Volume 3

Special issue: Resilience in breaking the cycle of children’s environmental health disparities
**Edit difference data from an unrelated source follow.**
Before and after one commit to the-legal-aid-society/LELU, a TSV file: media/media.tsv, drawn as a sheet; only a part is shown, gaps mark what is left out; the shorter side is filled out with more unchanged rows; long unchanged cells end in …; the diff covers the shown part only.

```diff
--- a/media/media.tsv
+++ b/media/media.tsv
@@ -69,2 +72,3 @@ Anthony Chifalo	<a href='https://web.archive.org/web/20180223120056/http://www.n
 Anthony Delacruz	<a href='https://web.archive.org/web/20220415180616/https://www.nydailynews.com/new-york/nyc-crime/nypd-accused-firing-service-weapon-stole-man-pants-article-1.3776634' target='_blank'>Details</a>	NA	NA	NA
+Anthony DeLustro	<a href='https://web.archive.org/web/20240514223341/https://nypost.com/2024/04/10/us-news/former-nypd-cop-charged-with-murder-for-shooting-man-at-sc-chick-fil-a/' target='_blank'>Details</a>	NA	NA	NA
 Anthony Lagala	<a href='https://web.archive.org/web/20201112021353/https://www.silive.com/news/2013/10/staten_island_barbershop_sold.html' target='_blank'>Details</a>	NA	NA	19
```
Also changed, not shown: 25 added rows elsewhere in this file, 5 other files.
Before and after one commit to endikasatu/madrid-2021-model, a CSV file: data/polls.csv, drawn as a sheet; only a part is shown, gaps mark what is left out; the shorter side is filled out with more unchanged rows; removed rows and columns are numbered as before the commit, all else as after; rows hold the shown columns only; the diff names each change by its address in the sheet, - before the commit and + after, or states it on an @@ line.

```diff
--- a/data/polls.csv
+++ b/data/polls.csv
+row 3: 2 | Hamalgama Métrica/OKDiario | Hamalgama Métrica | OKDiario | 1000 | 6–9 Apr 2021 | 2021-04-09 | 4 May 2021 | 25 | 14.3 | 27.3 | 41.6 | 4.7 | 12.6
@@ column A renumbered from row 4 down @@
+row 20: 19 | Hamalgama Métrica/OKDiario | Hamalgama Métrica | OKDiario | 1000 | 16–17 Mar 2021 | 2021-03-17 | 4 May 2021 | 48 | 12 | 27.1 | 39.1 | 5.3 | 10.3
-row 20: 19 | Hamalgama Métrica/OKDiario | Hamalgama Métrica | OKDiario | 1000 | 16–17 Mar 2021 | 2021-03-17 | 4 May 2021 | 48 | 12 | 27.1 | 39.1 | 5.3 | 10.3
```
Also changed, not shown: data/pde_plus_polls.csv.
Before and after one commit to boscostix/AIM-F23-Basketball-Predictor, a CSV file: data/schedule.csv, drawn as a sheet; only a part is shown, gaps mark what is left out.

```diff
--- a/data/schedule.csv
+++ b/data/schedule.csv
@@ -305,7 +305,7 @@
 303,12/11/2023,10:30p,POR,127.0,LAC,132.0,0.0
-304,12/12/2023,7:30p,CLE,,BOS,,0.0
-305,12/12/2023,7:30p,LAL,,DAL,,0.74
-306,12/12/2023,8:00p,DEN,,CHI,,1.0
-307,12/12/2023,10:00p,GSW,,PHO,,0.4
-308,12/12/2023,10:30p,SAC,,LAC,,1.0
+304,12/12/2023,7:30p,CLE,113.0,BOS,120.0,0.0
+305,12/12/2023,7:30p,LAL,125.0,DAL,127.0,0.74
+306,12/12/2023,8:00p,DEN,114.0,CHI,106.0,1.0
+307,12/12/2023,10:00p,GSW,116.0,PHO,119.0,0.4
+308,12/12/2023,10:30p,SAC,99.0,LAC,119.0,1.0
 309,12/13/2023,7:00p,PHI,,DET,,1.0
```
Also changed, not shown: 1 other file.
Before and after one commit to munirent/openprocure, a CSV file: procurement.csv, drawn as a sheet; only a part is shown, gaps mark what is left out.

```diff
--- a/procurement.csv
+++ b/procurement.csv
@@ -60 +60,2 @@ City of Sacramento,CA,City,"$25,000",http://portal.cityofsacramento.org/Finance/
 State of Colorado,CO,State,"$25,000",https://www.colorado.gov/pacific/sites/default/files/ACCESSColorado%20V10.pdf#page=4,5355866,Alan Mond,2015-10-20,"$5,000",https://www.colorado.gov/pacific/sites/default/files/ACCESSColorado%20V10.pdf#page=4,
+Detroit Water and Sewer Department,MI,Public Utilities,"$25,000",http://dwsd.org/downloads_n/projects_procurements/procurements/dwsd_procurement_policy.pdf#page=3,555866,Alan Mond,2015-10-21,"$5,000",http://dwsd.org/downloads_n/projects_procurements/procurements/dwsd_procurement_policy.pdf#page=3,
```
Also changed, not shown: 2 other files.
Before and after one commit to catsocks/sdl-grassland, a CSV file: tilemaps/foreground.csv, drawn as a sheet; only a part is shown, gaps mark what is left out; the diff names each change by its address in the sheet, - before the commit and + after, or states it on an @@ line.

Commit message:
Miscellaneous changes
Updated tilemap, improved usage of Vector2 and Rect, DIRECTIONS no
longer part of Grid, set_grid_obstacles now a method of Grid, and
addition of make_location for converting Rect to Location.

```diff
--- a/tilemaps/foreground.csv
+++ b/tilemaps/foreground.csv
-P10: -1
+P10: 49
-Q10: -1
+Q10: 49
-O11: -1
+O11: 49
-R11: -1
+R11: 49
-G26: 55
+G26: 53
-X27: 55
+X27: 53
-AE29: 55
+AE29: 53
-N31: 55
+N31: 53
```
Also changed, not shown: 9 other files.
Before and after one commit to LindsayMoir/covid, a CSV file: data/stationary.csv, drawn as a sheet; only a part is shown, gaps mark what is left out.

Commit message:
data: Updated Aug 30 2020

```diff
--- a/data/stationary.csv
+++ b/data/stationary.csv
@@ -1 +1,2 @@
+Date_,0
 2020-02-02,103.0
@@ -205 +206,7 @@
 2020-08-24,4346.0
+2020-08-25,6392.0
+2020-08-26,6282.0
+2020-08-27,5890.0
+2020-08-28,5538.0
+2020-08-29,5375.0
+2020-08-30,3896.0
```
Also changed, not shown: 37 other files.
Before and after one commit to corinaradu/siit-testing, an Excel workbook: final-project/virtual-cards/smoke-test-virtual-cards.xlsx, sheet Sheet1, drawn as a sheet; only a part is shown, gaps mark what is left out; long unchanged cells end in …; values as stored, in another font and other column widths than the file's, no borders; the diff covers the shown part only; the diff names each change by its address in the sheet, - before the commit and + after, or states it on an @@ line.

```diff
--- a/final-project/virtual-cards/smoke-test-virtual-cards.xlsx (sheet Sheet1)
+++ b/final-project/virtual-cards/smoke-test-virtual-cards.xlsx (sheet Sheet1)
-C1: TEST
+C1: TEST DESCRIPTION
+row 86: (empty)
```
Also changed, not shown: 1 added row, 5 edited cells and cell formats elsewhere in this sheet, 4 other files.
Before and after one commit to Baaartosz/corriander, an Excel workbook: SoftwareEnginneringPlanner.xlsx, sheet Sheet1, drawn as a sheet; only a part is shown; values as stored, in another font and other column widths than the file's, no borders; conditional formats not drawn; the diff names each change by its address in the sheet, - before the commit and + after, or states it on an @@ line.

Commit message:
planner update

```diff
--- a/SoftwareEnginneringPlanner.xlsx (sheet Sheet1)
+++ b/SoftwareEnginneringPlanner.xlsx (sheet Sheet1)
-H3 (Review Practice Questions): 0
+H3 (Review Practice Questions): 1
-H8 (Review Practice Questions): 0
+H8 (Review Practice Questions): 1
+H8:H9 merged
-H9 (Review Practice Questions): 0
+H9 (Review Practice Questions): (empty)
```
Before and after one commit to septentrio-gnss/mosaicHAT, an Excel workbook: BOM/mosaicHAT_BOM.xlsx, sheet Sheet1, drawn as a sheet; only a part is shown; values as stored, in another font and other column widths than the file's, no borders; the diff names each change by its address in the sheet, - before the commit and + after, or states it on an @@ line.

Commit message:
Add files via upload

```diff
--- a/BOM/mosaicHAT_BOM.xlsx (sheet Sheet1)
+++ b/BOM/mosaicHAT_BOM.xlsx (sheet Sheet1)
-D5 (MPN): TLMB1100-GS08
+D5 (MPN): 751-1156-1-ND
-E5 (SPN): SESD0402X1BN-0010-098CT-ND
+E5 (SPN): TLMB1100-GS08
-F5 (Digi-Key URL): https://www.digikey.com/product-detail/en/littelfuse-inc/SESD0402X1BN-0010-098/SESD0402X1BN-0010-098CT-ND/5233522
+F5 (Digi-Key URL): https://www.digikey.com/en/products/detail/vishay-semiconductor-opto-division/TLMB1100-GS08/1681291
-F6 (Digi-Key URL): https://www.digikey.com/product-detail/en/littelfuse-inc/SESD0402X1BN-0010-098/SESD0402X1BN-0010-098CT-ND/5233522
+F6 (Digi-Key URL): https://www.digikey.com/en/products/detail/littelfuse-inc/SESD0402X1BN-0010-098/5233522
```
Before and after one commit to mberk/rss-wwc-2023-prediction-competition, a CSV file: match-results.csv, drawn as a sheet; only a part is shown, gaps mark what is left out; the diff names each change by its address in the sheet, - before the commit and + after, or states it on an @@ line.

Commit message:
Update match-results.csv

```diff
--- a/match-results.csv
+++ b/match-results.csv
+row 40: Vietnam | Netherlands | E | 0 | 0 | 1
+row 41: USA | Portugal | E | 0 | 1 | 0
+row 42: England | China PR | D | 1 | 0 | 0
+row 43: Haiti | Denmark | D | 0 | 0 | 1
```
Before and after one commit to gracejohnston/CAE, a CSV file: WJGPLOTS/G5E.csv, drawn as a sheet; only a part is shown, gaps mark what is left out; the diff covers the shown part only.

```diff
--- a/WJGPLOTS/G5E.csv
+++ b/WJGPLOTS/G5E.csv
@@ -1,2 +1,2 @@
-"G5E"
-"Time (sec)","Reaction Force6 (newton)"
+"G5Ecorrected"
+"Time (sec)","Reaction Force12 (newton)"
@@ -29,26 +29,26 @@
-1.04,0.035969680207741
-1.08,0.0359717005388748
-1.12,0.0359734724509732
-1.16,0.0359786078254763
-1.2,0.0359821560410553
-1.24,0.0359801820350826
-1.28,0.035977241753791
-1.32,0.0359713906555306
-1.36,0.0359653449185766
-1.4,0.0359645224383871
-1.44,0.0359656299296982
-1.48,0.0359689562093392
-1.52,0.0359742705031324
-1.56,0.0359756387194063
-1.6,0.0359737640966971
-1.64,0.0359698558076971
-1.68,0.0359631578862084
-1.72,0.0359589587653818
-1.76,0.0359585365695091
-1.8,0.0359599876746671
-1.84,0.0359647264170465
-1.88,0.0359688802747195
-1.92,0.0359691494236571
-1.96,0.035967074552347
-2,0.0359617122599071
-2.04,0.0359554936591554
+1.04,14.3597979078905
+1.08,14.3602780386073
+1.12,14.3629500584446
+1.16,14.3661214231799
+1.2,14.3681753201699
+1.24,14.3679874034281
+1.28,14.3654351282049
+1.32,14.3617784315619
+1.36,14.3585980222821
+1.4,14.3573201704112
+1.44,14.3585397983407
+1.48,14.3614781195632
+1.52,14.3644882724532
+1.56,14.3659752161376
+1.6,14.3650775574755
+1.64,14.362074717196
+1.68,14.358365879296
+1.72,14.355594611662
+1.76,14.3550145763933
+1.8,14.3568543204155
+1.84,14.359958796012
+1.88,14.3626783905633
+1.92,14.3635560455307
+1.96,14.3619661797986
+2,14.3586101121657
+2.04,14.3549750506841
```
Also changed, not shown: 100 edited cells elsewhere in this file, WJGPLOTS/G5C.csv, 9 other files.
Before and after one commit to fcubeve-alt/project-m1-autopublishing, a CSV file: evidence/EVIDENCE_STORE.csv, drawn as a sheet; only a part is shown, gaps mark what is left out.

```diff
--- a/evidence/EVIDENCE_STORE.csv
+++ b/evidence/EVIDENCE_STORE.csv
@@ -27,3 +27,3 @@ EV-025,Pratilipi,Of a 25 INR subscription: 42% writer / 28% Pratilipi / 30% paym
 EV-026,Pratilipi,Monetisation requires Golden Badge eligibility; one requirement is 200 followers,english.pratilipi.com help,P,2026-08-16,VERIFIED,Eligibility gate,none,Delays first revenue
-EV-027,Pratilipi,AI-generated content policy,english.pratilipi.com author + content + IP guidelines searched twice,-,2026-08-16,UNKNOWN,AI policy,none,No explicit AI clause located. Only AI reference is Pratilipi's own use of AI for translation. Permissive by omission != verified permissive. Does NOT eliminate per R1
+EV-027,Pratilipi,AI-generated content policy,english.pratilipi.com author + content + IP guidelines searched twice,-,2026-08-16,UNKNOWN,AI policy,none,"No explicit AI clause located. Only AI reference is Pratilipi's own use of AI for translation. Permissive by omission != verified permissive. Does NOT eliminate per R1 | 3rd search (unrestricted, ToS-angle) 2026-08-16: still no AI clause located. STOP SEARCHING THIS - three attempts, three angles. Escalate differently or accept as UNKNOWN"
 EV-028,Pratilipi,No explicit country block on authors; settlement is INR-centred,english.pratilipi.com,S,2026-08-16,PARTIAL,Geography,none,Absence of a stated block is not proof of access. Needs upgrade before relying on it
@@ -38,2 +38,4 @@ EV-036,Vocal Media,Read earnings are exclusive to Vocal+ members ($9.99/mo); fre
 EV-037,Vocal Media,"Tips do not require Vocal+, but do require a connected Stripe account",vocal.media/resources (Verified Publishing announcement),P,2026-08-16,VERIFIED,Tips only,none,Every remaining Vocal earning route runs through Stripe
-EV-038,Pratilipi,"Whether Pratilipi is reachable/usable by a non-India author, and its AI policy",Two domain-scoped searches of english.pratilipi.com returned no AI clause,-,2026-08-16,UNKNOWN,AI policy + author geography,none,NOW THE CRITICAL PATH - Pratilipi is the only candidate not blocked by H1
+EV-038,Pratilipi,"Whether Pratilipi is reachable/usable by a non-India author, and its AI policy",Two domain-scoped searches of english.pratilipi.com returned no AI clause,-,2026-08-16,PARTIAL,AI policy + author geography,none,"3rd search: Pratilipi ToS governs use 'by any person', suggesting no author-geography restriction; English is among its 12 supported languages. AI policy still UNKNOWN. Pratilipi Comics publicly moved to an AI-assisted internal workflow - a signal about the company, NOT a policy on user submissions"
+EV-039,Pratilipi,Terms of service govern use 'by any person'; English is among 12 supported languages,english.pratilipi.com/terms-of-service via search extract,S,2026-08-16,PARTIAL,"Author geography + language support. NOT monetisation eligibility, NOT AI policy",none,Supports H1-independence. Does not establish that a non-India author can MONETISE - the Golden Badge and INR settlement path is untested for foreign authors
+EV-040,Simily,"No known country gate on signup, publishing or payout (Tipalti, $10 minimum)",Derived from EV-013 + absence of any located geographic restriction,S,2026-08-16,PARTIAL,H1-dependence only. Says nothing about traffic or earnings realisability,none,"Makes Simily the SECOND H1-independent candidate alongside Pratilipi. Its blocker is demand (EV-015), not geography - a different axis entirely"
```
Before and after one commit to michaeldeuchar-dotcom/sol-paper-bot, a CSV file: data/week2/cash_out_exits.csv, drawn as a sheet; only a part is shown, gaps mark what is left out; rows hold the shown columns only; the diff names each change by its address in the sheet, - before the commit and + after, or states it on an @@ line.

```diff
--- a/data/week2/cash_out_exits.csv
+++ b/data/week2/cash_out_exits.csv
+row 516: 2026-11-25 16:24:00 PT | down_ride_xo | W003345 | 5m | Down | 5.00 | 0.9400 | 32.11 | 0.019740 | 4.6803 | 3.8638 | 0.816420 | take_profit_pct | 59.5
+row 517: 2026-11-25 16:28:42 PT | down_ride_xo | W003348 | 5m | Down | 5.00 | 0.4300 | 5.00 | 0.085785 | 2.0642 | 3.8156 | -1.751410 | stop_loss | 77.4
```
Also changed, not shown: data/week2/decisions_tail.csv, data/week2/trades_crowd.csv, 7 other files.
Edited by I Leslie Rubin, Robert J Geller, Abby Mutic, Benjamin A Gitterman, Nathan Mutic, Wayne Garfinkel, Claire D Coles, Kurt Martinuzzi, and Joav Merrick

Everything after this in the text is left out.